> Task details: Whenever a line contains the string "peopleCount", copy it out of the entries.

> Information supplied:

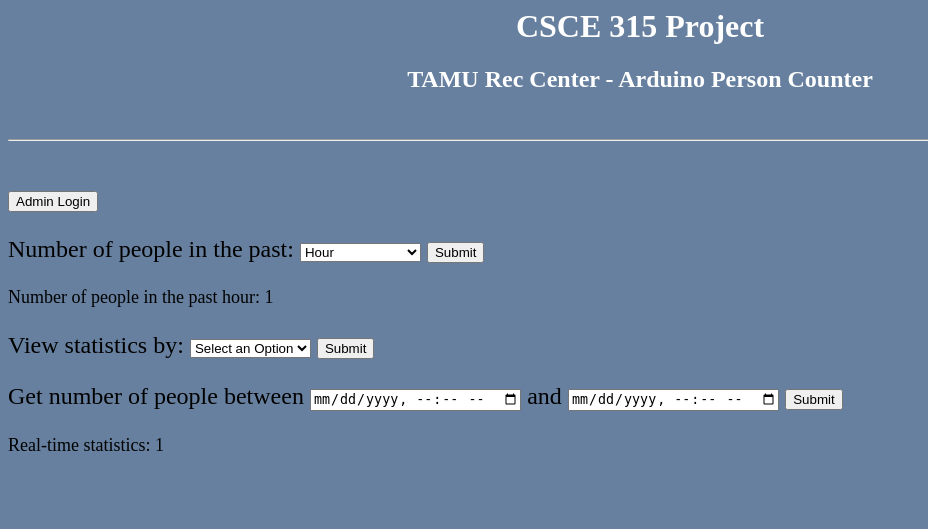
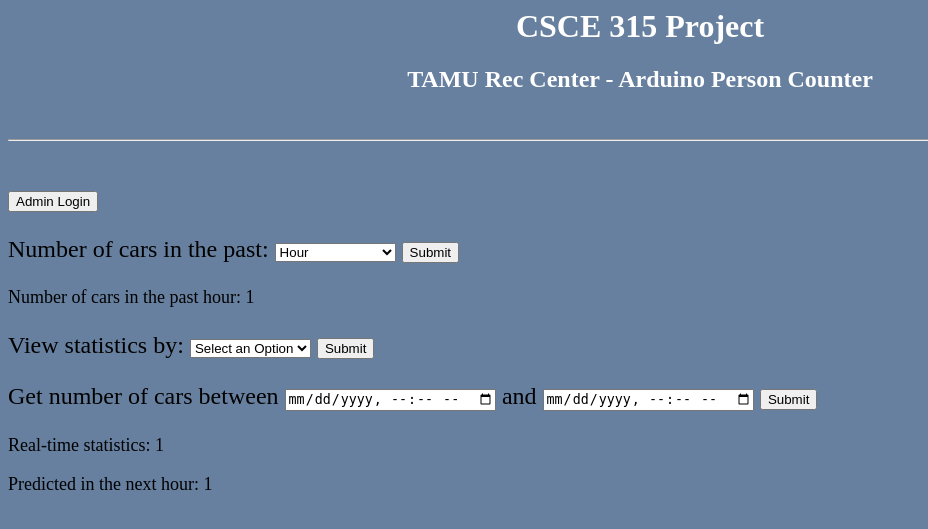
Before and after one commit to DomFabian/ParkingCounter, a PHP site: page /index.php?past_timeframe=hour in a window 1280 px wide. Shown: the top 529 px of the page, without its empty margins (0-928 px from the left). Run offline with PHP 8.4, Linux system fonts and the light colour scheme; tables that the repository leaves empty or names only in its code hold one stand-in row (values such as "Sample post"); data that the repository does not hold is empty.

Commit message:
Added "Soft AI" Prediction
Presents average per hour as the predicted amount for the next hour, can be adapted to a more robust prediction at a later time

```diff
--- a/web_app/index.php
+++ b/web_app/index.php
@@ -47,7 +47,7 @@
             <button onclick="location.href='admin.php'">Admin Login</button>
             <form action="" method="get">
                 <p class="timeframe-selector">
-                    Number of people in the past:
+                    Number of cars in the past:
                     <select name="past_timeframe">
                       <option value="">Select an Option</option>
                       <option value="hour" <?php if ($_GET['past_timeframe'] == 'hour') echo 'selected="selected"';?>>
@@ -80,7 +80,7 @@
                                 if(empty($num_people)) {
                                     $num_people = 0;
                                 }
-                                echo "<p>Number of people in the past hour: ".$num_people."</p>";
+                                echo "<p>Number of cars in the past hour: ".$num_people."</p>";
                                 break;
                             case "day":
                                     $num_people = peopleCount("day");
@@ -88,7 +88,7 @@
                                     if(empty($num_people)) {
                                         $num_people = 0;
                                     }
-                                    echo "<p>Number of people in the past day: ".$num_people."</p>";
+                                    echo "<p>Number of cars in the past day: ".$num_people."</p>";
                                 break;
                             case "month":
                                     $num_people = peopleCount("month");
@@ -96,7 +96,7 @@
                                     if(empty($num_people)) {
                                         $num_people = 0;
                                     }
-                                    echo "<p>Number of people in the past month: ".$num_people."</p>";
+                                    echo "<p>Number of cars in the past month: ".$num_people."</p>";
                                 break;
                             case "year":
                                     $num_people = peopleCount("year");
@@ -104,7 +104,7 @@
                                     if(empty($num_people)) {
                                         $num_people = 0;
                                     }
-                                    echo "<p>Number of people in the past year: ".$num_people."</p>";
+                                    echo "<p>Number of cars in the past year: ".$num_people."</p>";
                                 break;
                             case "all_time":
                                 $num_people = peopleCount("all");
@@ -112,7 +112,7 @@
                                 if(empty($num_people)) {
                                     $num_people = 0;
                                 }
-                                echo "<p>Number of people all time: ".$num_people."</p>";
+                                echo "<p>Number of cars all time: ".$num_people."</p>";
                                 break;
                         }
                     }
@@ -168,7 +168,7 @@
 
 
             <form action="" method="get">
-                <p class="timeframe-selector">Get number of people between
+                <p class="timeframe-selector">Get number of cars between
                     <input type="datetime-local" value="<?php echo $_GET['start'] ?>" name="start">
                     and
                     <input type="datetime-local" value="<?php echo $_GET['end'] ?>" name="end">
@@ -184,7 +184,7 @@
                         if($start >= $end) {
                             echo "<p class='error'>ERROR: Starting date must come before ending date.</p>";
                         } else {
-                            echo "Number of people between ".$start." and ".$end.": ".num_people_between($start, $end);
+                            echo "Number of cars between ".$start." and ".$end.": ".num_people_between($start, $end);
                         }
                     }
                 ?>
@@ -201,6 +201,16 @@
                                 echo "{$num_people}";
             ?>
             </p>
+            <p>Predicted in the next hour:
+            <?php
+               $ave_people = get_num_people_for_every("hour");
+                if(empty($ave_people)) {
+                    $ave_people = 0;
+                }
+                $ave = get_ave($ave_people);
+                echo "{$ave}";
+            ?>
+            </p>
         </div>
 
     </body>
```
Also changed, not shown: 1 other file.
--
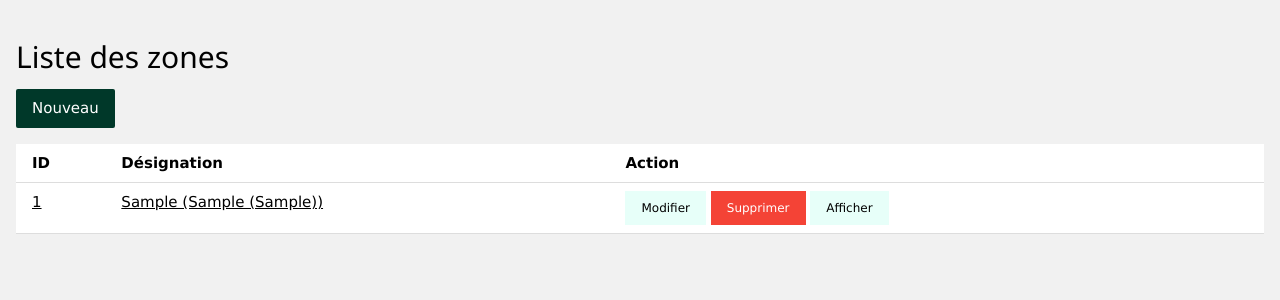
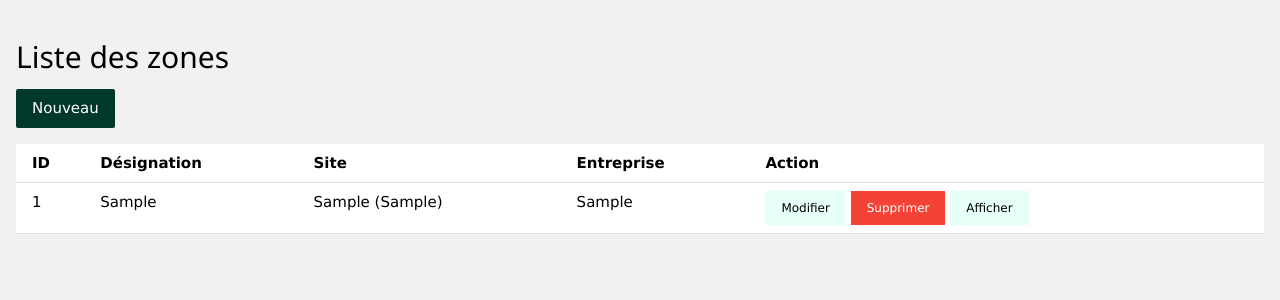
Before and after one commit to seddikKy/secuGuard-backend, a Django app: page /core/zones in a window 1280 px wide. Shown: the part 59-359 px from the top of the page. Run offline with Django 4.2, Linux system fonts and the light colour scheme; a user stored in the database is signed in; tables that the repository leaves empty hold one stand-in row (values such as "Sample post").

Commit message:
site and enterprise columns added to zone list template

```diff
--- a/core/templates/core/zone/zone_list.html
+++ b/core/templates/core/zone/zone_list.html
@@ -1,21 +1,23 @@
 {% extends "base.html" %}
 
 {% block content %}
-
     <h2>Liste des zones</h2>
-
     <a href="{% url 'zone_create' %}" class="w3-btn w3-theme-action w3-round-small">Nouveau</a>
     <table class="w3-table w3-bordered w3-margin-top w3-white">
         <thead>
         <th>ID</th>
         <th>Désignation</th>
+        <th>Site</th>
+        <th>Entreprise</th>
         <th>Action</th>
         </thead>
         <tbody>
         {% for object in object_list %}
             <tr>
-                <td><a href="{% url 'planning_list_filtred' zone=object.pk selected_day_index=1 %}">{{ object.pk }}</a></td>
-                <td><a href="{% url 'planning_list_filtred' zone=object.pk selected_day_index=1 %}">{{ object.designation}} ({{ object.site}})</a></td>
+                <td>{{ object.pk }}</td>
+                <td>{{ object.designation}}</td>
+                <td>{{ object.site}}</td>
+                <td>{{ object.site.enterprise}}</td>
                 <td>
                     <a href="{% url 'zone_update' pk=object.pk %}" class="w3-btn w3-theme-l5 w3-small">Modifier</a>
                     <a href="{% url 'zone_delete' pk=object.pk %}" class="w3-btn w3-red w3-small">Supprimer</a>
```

> Solved exercise:
                                     $num_people = peopleCount("day");
                                     $num_people = peopleCount("month");
                                     $num_people = peopleCount("year");
                                 $num_people = peopleCount("all");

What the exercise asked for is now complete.